• _WHAT YOU HAVE TO DO_
Copy out each record below, exactly as given.

• _SOURCE DATA_
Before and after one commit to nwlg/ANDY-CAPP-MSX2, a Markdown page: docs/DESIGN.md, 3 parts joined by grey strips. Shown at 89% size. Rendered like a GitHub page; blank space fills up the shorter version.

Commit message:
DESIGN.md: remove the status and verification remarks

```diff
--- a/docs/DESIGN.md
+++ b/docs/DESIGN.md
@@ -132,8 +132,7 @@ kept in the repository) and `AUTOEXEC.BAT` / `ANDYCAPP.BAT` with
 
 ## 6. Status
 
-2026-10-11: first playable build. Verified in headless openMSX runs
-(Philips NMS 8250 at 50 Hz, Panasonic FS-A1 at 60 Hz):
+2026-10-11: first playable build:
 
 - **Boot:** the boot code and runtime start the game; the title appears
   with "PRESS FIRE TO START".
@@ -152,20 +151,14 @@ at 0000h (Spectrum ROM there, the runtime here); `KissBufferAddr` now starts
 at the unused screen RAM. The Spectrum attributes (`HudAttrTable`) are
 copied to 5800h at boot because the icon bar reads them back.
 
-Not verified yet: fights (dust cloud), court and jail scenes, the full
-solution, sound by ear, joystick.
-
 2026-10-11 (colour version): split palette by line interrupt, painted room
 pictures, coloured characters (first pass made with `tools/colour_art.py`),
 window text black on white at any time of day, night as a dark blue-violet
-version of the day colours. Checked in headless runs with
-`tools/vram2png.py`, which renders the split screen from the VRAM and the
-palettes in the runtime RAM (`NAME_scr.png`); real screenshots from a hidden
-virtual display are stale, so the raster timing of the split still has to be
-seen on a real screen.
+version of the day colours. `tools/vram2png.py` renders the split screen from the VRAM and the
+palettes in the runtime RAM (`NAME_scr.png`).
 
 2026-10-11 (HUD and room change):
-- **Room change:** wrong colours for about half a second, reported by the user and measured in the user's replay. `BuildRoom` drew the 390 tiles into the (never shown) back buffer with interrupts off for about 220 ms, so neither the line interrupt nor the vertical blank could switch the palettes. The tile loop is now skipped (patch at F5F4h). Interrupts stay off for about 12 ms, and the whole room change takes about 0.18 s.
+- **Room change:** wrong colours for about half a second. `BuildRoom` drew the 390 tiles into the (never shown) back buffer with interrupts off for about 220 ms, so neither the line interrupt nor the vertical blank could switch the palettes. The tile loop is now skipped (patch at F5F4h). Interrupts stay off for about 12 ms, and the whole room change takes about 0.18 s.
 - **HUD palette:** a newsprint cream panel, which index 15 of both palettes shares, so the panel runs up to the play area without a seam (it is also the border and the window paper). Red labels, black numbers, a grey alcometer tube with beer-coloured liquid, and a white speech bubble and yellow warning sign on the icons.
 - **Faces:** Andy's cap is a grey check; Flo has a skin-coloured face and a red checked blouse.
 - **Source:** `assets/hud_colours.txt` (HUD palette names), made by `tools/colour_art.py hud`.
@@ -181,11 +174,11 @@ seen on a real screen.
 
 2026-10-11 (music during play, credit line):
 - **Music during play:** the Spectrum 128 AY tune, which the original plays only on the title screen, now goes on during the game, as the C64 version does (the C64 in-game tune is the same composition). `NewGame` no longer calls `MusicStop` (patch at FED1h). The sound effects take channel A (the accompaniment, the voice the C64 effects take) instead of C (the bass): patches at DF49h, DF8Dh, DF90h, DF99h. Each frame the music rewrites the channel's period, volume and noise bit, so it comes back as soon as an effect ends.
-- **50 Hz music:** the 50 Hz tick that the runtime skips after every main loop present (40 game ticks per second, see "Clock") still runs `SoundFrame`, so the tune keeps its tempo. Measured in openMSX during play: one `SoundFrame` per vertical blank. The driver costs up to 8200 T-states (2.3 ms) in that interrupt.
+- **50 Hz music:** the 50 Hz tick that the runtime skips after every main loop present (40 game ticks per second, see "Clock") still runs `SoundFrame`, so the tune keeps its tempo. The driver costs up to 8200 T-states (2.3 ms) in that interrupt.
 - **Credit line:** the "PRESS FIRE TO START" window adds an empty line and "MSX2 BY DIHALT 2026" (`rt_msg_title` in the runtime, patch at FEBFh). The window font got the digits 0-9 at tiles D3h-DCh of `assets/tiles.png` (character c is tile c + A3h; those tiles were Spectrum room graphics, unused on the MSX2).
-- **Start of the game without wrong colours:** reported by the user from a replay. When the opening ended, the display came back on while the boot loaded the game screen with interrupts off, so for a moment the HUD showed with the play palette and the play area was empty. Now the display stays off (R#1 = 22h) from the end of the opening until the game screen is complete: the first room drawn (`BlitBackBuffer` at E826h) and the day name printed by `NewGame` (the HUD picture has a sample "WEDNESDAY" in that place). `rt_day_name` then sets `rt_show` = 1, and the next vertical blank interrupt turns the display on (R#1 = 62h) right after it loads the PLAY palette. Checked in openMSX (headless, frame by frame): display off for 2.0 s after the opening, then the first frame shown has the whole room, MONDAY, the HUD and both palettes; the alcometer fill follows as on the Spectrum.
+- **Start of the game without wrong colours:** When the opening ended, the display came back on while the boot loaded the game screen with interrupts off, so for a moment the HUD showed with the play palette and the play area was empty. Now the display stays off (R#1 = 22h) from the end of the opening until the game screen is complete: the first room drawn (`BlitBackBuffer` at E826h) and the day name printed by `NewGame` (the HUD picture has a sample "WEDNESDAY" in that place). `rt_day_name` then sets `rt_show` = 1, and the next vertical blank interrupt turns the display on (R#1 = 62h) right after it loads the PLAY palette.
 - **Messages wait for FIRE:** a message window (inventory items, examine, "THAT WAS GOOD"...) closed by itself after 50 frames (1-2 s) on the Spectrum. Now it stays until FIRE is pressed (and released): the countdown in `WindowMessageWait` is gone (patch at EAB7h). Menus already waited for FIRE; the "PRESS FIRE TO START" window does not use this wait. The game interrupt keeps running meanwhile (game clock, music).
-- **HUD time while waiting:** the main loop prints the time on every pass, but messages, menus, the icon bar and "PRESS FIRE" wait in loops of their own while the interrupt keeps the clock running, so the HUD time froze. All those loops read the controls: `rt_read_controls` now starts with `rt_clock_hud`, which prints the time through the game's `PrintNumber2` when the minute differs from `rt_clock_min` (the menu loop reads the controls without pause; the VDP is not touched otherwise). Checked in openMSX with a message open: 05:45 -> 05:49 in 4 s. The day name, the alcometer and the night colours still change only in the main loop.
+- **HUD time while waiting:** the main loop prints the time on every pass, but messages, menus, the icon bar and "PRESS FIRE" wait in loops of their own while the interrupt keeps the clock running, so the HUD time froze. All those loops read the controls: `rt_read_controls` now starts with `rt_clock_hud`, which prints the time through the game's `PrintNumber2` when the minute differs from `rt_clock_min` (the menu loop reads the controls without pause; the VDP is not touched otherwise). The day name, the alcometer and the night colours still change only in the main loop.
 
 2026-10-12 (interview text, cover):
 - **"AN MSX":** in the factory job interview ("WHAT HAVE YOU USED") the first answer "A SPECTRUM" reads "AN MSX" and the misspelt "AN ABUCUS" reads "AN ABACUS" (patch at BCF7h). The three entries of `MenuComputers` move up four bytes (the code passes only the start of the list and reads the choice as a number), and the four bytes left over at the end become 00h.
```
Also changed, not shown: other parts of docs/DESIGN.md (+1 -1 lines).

• _EXERCISE RESULT_
Before and after one commit to nwlg/ANDY-CAPP-MSX2, a Markdown page: docs/DESIGN.md, 3 parts joined by grey strips. Shown at 89% size. Rendered like a GitHub page; blank space fills up the shorter version.

Commit message:
DESIGN.md: remove the status and verification remarks

```diff
--- a/docs/DESIGN.md
+++ b/docs/DESIGN.md
@@ -132,8 +132,7 @@ kept in the repository) and `AUTOEXEC.BAT` / `ANDYCAPP.BAT` with
 
 ## 6. Status
 
-2026-10-11: first playable build. Verified in headless openMSX runs
-(Philips NMS 8250 at 50 Hz, Panasonic FS-A1 at 60 Hz):
+2026-10-11: first playable build:
 
 - **Boot:** the boot code and runtime start the game; the title appears
   with "PRESS FIRE TO START".
@@ -152,20 +151,14 @@ at 0000h (Spectrum ROM there, the runtime here); `KissBufferAddr` now starts
 at the unused screen RAM. The Spectrum attributes (`HudAttrTable`) are
 copied to 5800h at boot because the icon bar reads them back.
 
-Not verified yet: fights (dust cloud), court and jail scenes, the full
-solution, sound by ear, joystick.
-
 2026-10-11 (colour version): split palette by line interrupt, painted room
 pictures, coloured characters (first pass made with `tools/colour_art.py`),
 window text black on white at any time of day, night as a dark blue-violet
-version of the day colours. Checked in headless runs with
-`tools/vram2png.py`, which renders the split screen from the VRAM and the
-palettes in the runtime RAM (`NAME_scr.png`); real screenshots from a hidden
-virtual display are stale, so the raster timing of the split still has to be
-seen on a real screen.
+version of the day colours. `tools/vram2png.py` renders the split screen from the VRAM and the
+palettes in the runtime RAM (`NAME_scr.png`).
 
 2026-10-11 (HUD and room change):
-- **Room change:** wrong colours for about half a second, reported by the user and measured in the user's replay. `BuildRoom` drew the 390 tiles into the (never shown) back buffer with interrupts off for about 220 ms, so neither the line interrupt nor the vertical blank could switch the palettes. The tile loop is now skipped (patch at F5F4h). Interrupts stay off for about 12 ms, and the whole room change takes about 0.18 s.
+- **Room change:** wrong colours for about half a second. `BuildRoom` drew the 390 tiles into the (never shown) back buffer with interrupts off for about 220 ms, so neither the line interrupt nor the vertical blank could switch the palettes. The tile loop is now skipped (patch at F5F4h). Interrupts stay off for about 12 ms, and the whole room change takes about 0.18 s.
 - **HUD palette:** a newsprint cream panel, which index 15 of both palettes shares, so the panel runs up to the play area without a seam (it is also the border and the window paper). Red labels, black numbers, a grey alcometer tube with beer-coloured liquid, and a white speech bubble and yellow warning sign on the icons.
 - **Faces:** Andy's cap is a grey check; Flo has a skin-coloured face and a red checked blouse.
 - **Source:** `assets/hud_colours.txt` (HUD palette names), made by `tools/colour_art.py hud`.
@@ -181,11 +174,11 @@ seen on a real screen.
 
 2026-10-11 (music during play, credit line):
 - **Music during play:** the Spectrum 128 AY tune, which the original plays only on the title screen, now goes on during the game, as the C64 version does (the C64 in-game tune is the same composition). `NewGame` no longer calls `MusicStop` (patch at FED1h). The sound effects take channel A (the accompaniment, the voice the C64 effects take) instead of C (the bass): patches at DF49h, DF8Dh, DF90h, DF99h. Each frame the music rewrites the channel's period, volume and noise bit, so it comes back as soon as an effect ends.
-- **50 Hz music:** the 50 Hz tick that the runtime skips after every main loop present (40 game ticks per second, see "Clock") still runs `SoundFrame`, so the tune keeps its tempo. Measured in openMSX during play: one `SoundFrame` per vertical blank. The driver costs up to 8200 T-states (2.3 ms) in that interrupt.
+- **50 Hz music:** the 50 Hz tick that the runtime skips after every main loop present (40 game ticks per second, see "Clock") still runs `SoundFrame`, so the tune keeps its tempo. The driver costs up to 8200 T-states (2.3 ms) in that interrupt.
 - **Credit line:** the "PRESS FIRE TO START" window adds an empty line and "MSX2 BY DIHALT 2026" (`rt_msg_title` in the runtime, patch at FEBFh). The window font got the digits 0-9 at tiles D3h-DCh of `assets/tiles.png` (character c is tile c + A3h; those tiles were Spectrum room graphics, unused on the MSX2).
-- **Start of the game without wrong colours:** reported by the user from a replay. When the opening ended, the display came back on while the boot loaded the game screen with interrupts off, so for a moment the HUD showed with the play palette and the play area was empty. Now the display stays off (R#1 = 22h) from the end of the opening until the game screen is complete: the first room drawn (`BlitBackBuffer` at E826h) and the day name printed by `NewGame` (the HUD picture has a sample "WEDNESDAY" in that place). `rt_day_name` then sets `rt_show` = 1, and the next vertical blank interrupt turns the display on (R#1 = 62h) right after it loads the PLAY palette. Checked in openMSX (headless, frame by frame): display off for 2.0 s after the opening, then the first frame shown has the whole room, MONDAY, the HUD and both palettes; the alcometer fill follows as on the Spectrum.
+- **Start of the game without wrong colours:** When the opening ended, the display came back on while the boot loaded the game screen with interrupts off, so for a moment the HUD showed with the play palette and the play area was empty. Now the display stays off (R#1 = 22h) from the end of the opening until the game screen is complete: the first room drawn (`BlitBackBuffer` at E826h) and the day name printed by `NewGame` (the HUD picture has a sample "WEDNESDAY" in that place). `rt_day_name` then sets `rt_show` = 1, and the next vertical blank interrupt turns the display on (R#1 = 62h) right after it loads the PLAY palette.
 - **Messages wait for FIRE:** a message window (inventory items, examine, "THAT WAS GOOD"...) closed by itself after 50 frames (1-2 s) on the Spectrum. Now it stays until FIRE is pressed (and released): the countdown in `WindowMessageWait` is gone (patch at EAB7h). Menus already waited for FIRE; the "PRESS FIRE TO START" window does not use this wait. The game interrupt keeps running meanwhile (game clock, music).
-- **HUD time while waiting:** the main loop prints the time on every pass, but messages, menus, the icon bar and "PRESS FIRE" wait in loops of their own while the interrupt keeps the clock running, so the HUD time froze. All those loops read the controls: `rt_read_controls` now starts with `rt_clock_hud`, which prints the time through the game's `PrintNumber2` when the minute differs from `rt_clock_min` (the menu loop reads the controls without pause; the VDP is not touched otherwise). Checked in openMSX with a message open: 05:45 -> 05:49 in 4 s. The day name, the alcometer and the night colours still change only in the main loop.
+- **HUD time while waiting:** the main loop prints the time on every pass, but messages, menus, the icon bar and "PRESS FIRE" wait in loops of their own while the interrupt keeps the clock running, so the HUD time froze. All those loops read the controls: `rt_read_controls` now starts with `rt_clock_hud`, which prints the time through the game's `PrintNumber2` when the minute differs from `rt_clock_min` (the menu loop reads the controls without pause; the VDP is not touched otherwise). The day name, the alcometer and the night colours still change only in the main loop.
 
 2026-10-12 (interview text, cover):
 - **"AN MSX":** in the factory job interview ("WHAT HAVE YOU USED") the first answer "A SPECTRUM" reads "AN MSX" and the misspelt "AN ABUCUS" reads "AN ABACUS" (patch at BCF7h). The three entries of `MenuComputers` move up four bytes (the code passes only the start of the list and reads the choice as a number), and the four bytes left over at the end become 00h.
```
Also changed, not shown: other parts of docs/DESIGN.md (+1 -1 lines).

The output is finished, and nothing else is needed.